* _Exercise directions_: Please copy each line of the records below that includes the word "your".

* _Given information_:
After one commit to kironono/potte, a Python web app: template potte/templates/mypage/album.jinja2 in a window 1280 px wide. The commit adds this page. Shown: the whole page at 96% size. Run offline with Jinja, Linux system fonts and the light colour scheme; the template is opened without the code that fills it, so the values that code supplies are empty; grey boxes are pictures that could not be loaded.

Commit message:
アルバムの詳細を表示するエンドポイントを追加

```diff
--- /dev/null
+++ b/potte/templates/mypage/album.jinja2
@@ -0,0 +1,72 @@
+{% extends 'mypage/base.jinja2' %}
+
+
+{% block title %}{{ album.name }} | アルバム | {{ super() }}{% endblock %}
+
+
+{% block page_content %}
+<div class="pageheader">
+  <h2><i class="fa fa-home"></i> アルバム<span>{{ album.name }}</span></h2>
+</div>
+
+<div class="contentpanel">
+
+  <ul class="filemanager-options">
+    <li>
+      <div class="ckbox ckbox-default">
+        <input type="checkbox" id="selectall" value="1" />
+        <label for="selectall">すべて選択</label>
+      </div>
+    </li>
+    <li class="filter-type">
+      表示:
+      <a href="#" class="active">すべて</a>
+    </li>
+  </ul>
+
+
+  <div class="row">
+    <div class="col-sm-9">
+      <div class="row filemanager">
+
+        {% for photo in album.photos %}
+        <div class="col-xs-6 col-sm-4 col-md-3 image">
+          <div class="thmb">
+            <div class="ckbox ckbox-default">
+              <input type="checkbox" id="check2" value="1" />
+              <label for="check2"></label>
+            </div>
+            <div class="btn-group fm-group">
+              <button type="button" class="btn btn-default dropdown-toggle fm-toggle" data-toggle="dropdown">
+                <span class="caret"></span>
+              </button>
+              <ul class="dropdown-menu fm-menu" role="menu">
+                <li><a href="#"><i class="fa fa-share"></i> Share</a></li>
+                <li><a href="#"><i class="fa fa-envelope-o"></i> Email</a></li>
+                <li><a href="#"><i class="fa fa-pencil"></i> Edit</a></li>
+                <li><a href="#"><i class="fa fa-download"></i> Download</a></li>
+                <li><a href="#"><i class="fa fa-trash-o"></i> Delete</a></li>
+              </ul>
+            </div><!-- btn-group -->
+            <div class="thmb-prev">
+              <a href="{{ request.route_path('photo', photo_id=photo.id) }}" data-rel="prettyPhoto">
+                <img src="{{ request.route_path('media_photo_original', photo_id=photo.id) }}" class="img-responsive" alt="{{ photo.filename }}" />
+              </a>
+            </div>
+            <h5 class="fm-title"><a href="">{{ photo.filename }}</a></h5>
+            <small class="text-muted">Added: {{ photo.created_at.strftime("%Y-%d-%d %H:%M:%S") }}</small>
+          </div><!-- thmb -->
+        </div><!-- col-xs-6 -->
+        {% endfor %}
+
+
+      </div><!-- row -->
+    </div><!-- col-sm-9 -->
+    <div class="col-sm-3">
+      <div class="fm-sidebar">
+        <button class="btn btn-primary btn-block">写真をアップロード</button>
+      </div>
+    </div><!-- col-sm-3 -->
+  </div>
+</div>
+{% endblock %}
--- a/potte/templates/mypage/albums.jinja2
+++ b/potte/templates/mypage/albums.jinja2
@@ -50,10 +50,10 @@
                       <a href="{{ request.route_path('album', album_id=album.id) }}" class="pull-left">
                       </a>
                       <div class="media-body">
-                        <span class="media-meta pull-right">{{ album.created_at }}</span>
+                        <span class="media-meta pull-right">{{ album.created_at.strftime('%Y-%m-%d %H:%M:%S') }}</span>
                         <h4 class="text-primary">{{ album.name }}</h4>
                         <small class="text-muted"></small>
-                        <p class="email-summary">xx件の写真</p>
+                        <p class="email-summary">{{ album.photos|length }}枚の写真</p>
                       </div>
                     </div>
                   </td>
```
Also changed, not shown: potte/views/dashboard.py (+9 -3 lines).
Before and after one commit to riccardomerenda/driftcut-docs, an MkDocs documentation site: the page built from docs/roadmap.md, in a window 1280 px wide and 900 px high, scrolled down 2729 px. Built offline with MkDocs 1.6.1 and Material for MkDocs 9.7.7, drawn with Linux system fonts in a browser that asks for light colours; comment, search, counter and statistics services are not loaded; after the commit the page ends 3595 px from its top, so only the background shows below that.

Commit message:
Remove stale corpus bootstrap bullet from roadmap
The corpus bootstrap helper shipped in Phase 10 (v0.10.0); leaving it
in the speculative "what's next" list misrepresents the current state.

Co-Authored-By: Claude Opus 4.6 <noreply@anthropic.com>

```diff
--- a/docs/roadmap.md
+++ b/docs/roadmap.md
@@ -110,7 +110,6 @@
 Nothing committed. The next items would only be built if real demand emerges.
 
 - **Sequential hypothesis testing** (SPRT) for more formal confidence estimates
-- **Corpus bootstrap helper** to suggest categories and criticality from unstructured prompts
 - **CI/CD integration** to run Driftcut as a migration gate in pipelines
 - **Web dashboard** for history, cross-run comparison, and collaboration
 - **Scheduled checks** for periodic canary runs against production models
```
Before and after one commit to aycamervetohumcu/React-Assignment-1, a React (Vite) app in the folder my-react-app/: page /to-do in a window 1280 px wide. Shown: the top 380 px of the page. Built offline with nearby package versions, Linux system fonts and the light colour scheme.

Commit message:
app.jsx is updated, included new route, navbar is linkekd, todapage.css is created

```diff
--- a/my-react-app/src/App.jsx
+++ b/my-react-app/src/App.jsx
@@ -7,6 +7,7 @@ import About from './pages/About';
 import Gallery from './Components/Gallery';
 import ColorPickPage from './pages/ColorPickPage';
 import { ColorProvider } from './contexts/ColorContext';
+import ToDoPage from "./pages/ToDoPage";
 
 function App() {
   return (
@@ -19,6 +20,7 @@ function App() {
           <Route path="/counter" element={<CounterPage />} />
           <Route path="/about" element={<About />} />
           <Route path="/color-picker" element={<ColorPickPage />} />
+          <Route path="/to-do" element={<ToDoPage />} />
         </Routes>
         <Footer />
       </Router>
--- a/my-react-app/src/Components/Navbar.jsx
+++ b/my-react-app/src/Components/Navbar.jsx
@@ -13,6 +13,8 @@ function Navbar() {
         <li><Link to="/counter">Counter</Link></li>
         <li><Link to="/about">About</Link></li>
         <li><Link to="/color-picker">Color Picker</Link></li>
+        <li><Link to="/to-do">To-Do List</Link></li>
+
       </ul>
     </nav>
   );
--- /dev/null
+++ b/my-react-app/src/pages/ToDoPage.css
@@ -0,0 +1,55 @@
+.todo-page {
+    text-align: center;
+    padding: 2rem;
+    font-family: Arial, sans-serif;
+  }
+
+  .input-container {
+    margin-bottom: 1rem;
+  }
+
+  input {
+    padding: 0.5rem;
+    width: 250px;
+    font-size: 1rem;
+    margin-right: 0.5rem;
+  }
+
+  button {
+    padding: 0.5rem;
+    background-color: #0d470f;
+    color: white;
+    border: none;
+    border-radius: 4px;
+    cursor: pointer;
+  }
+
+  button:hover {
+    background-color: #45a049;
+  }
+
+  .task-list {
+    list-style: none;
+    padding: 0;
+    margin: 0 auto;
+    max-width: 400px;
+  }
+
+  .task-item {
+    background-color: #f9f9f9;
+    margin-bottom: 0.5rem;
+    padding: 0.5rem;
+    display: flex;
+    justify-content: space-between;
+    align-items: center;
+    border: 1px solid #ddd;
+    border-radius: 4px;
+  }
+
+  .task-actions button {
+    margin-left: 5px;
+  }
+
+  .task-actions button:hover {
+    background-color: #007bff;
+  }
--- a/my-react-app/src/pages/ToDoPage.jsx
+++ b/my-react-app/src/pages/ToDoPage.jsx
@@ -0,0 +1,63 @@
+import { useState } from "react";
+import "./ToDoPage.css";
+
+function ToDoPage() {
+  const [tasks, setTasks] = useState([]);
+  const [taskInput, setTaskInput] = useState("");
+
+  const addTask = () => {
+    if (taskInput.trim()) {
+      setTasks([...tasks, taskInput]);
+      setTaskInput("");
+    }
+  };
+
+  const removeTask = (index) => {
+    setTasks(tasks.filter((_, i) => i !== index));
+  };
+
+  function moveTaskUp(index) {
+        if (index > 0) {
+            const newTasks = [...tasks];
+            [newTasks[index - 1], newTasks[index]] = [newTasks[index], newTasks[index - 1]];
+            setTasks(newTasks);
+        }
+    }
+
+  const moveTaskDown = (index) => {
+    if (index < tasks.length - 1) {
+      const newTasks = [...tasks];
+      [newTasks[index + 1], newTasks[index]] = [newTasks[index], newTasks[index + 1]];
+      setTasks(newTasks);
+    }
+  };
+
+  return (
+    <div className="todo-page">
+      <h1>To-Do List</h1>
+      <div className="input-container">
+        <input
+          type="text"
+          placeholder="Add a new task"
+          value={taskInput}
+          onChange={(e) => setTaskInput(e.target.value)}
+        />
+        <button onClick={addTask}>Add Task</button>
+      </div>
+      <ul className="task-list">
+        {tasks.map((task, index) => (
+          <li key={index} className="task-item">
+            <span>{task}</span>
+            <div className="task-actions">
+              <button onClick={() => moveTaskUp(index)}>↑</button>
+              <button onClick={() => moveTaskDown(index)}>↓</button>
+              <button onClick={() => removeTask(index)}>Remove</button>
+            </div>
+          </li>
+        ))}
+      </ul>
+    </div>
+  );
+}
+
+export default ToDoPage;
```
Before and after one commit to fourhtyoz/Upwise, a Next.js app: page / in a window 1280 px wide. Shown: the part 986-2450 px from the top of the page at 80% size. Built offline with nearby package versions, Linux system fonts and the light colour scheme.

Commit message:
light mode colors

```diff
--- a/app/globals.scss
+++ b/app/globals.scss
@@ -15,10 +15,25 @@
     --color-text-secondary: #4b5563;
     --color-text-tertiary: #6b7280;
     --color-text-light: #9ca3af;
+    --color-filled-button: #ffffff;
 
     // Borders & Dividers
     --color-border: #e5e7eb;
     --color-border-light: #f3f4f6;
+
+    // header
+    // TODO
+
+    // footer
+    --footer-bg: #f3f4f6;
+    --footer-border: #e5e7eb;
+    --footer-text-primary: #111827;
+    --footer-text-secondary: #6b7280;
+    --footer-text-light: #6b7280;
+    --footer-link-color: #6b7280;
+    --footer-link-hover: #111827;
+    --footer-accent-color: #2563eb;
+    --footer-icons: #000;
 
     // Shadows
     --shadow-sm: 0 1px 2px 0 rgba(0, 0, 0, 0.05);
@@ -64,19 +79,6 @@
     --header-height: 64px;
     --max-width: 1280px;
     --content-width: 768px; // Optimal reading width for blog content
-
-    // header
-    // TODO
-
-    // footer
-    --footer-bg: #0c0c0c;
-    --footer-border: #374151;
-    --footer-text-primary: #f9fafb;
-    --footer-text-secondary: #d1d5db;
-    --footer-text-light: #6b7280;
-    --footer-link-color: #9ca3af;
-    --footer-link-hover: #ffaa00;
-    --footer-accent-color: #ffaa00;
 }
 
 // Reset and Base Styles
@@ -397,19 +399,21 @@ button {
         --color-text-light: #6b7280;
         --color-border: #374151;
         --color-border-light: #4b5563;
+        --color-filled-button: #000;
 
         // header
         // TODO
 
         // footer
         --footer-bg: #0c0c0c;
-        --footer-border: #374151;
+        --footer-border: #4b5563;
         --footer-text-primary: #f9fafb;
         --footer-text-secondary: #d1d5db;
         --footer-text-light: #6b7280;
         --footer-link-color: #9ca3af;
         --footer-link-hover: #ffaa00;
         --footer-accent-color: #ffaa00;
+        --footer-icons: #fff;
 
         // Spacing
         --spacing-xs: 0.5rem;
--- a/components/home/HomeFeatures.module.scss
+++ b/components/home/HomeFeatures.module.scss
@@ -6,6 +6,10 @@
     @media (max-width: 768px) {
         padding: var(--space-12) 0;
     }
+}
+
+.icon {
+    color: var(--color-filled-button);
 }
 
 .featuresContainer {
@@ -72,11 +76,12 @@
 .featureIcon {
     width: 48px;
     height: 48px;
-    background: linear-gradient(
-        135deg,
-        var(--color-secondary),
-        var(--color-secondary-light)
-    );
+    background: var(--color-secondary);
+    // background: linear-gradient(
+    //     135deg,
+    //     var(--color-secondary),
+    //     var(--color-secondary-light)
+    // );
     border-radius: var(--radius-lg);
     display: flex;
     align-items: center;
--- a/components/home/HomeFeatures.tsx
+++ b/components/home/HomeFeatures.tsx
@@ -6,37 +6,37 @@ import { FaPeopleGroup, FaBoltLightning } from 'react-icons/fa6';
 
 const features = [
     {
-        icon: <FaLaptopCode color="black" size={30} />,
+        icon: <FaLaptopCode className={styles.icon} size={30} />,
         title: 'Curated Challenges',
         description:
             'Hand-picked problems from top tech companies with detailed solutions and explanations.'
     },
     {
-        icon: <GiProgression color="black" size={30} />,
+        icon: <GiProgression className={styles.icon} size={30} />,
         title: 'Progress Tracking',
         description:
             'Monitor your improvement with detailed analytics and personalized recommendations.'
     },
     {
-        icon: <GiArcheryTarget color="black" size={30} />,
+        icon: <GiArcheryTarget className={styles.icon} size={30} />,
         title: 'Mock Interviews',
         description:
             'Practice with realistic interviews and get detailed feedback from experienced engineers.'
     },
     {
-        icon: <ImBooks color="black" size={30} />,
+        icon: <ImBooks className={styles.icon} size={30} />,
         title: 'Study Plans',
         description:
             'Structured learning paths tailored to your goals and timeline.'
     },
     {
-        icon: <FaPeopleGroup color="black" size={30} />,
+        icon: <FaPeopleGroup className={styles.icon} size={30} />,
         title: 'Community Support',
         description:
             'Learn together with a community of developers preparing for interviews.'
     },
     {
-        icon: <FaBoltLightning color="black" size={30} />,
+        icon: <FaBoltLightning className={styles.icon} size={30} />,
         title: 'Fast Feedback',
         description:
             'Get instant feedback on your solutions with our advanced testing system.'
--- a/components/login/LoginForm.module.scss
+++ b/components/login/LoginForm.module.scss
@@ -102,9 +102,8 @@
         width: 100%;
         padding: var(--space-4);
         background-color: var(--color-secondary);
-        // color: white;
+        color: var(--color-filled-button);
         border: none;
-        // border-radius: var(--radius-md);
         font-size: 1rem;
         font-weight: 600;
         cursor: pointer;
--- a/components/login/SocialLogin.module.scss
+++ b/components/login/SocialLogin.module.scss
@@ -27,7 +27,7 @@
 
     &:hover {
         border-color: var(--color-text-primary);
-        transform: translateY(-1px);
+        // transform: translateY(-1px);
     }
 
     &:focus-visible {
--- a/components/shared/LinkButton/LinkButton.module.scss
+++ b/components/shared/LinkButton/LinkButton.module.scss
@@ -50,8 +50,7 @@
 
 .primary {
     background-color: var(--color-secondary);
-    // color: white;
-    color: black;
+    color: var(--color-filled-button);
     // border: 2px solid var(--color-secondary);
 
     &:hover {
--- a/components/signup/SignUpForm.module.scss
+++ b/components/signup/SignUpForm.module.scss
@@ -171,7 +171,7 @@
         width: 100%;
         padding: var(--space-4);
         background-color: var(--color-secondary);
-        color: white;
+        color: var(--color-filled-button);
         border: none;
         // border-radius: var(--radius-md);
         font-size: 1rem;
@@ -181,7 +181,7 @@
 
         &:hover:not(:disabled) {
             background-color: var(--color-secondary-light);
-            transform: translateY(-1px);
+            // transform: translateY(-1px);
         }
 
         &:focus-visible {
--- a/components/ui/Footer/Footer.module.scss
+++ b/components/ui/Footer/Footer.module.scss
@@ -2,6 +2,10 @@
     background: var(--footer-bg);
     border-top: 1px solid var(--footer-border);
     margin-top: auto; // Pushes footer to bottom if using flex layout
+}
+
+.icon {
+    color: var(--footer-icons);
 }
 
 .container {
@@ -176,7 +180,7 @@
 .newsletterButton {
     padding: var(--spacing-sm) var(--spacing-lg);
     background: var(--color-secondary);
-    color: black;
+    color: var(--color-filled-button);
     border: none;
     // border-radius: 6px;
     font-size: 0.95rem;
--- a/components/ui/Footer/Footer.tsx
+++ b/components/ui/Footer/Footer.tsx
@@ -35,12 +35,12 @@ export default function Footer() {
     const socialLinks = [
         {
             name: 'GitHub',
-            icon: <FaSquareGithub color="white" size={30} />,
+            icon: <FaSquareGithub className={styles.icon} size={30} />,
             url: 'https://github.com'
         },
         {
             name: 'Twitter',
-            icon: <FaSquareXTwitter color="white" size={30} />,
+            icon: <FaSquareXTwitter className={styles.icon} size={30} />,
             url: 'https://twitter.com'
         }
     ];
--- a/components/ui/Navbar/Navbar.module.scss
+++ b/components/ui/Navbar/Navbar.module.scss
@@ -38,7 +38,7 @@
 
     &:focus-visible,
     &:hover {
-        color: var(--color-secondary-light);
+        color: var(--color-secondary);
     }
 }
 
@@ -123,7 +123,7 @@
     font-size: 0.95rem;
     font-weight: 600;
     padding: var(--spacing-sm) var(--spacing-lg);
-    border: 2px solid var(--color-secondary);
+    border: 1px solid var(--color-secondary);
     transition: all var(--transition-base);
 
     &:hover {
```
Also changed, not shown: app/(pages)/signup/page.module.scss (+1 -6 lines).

* _Written solution_:
             'Monitor your improvement with detailed analytics and personalized recommendations.'
             'Structured learning paths tailored to your goals and timeline.'
             'Get instant feedback on your solutions with our advanced testing system.'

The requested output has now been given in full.